Conversion of mechanical force into TGF-β-mediated biochemical signals

Curr Biol. 2011 Jun 7;21(11):933-41. doi: 10.1016/j.cub.2011.04.007. Epub 2011 May 19.


Mechanical forces influence homeostasis in virtually every tissue [1, 2]. Tendon, constantly exposed to variable mechanical force, is an excellent model in which to study the conversion of mechanical stimuli into a biochemical response [3-5]. Here we show in a mouse model of acute tendon injury and in vitro that physical forces regulate the release of active transforming growth factor (TGF)-β from the extracellular matrix (ECM). The quantity of active TGF-β detected in tissue exposed to various levels of tensile loading correlates directly with the extent of physical forces. At physiological levels, mechanical forces maintain, through TGF-β/Smad2/3-mediated signaling, the expression of Scleraxis (Scx), a transcription factor specific for tenocytes and their progenitors. The gradual and temporary loss of tensile loading causes reversible loss of Scx expression, whereas sudden interruption, such as in transection tendon injury, destabilizes the structural organization of the ECM and leads to excessive release of active TGF-β and massive tenocyte death, which can be prevented by the TGF-β type I receptor inhibitor SD208. Our findings demonstrate a critical role for mechanical force in adult tendon homeostasis. Furthermore, this mechanism could translate physical force into biochemical signals in a much broader variety of tissues or systems in the body.

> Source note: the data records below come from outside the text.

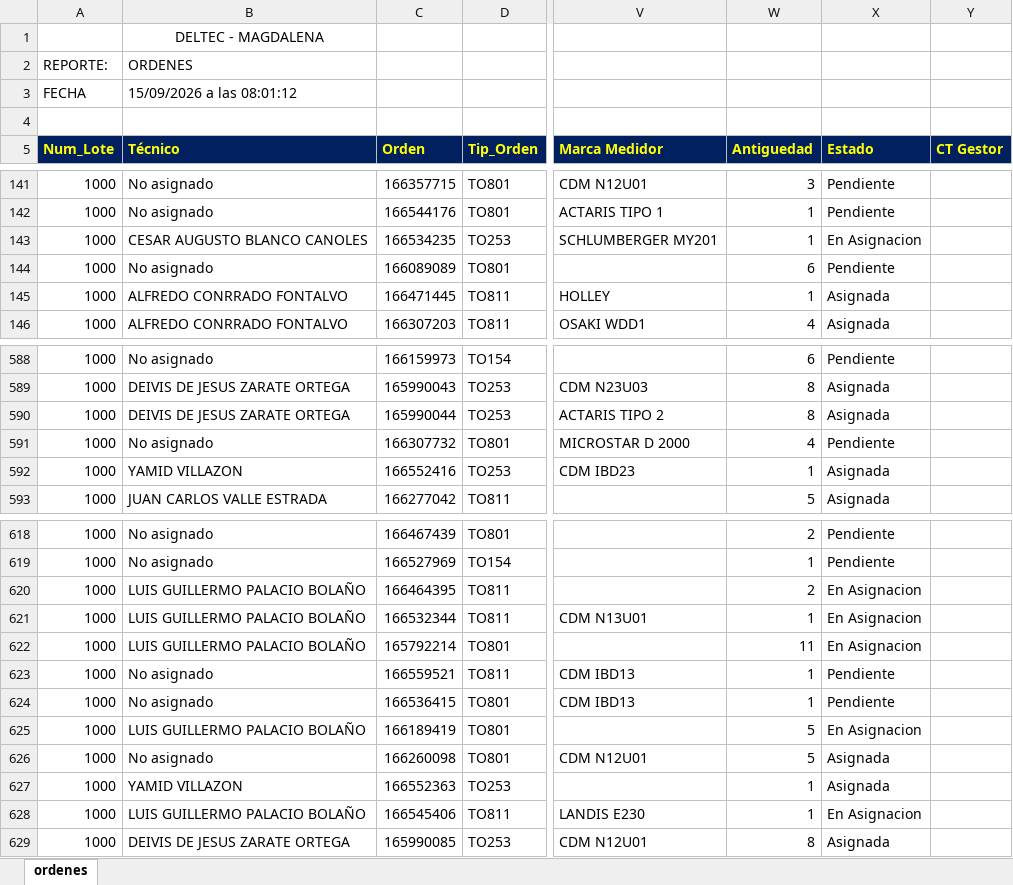
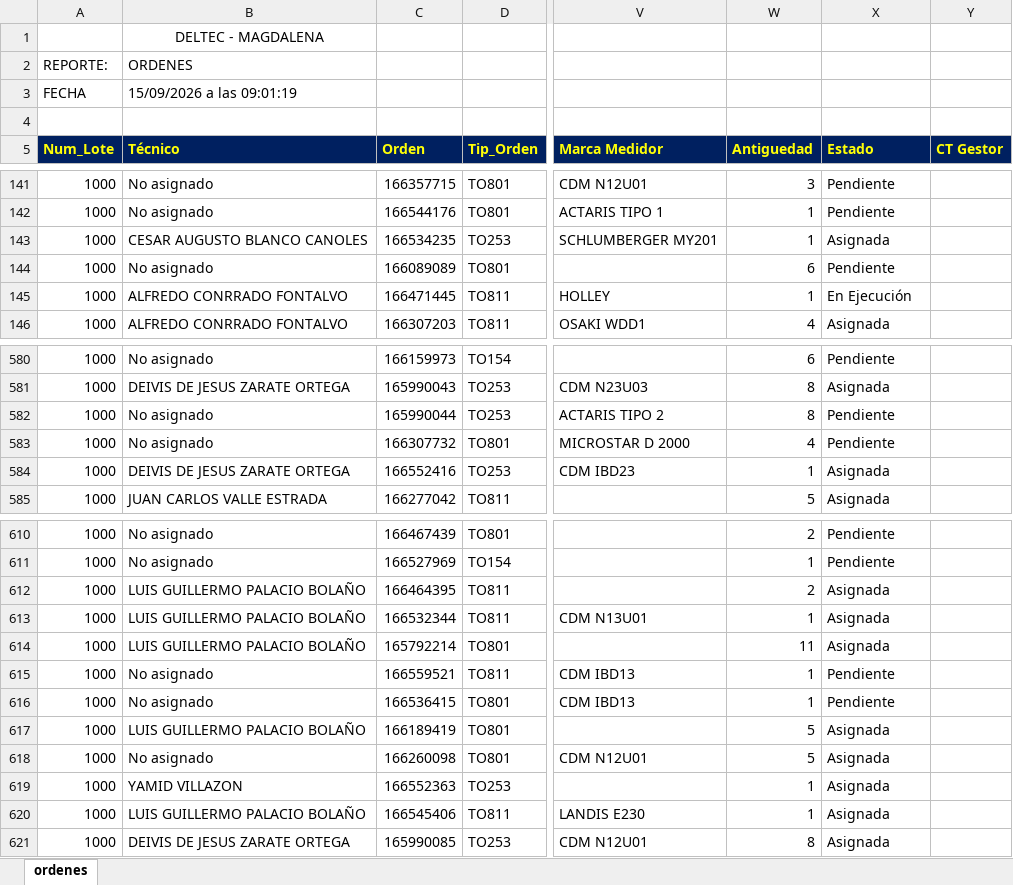
Before and after one commit to vikano27-debug/Dashboard_ING_VOA, an Excel workbook: siprem_latest.xlsx, sheet ordenes, drawn as a sheet; only a part is shown, gaps mark what is left out; values as stored, in another font and other column widths than the file's, no borders; addresses are those after the commit; the diff covers the shown part only; the diff names each change by its address in the sheet, - before the commit and + after, or states it on an @@ line.

```diff
--- a/siprem_latest.xlsx (sheet ordenes)
+++ b/siprem_latest.xlsx (sheet ordenes)
-B3 (Técnico): 15/09/2026 a las 08:01:12
+B3 (Técnico): 15/09/2026 a las 09:01:19
-X143 (Estado): En Asignacion
+X143 (Estado): Asignada
-X145 (Estado): Asignada
+X145 (Estado): En Ejecución
-B582 (Técnico): DEIVIS DE JESUS ZARATE ORTEGA
+B582 (Técnico): No asignado
-X582 (Estado): Asignada
+X582 (Estado): Pendiente
-B584 (Técnico): YAMID VILLAZON
+B584 (Técnico): DEIVIS DE JESUS ZARATE ORTEGA
-X612:X614 (Estado): En Asignacion
+X612:X614 (Estado): Asignada
-X617 (Estado): En Asignacion
+X617 (Estado): Asignada
-X620 (Estado): En Asignacion
+X620 (Estado): Asignada
```
Also changed, not shown: 8 removed rows and 24 edited cells elsewhere in this sheet.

Publication types

  • Research Support, N.I.H., Extramural
  • Research Support, Non-U.S. Gov't

MeSH terms

  • Achilles Tendon / injuries
  • Achilles Tendon / metabolism
  • Achilles Tendon / pathology
  • Animals
  • Basic Helix-Loop-Helix Transcription Factors / analysis
  • Basic Helix-Loop-Helix Transcription Factors / metabolism
  • Cell Death
  • Extracellular Matrix / metabolism
  • Green Fluorescent Proteins / analysis
  • Mechanotransduction, Cellular / physiology*
  • Mice
  • Physical Stimulation
  • Protein Serine-Threonine Kinases / antagonists & inhibitors
  • Receptor, Transforming Growth Factor-beta Type I
  • Receptors, Transforming Growth Factor beta / antagonists & inhibitors
  • Tendon Injuries / metabolism*
  • Tendon Injuries / pathology
  • Transforming Growth Factor beta / metabolism*
  • Transforming Growth Factor beta / physiology


  • Basic Helix-Loop-Helix Transcription Factors
  • Receptors, Transforming Growth Factor beta
  • Scx protein, mouse
  • Transforming Growth Factor beta
  • Green Fluorescent Proteins
  • Protein Serine-Threonine Kinases
  • Receptor, Transforming Growth Factor-beta Type I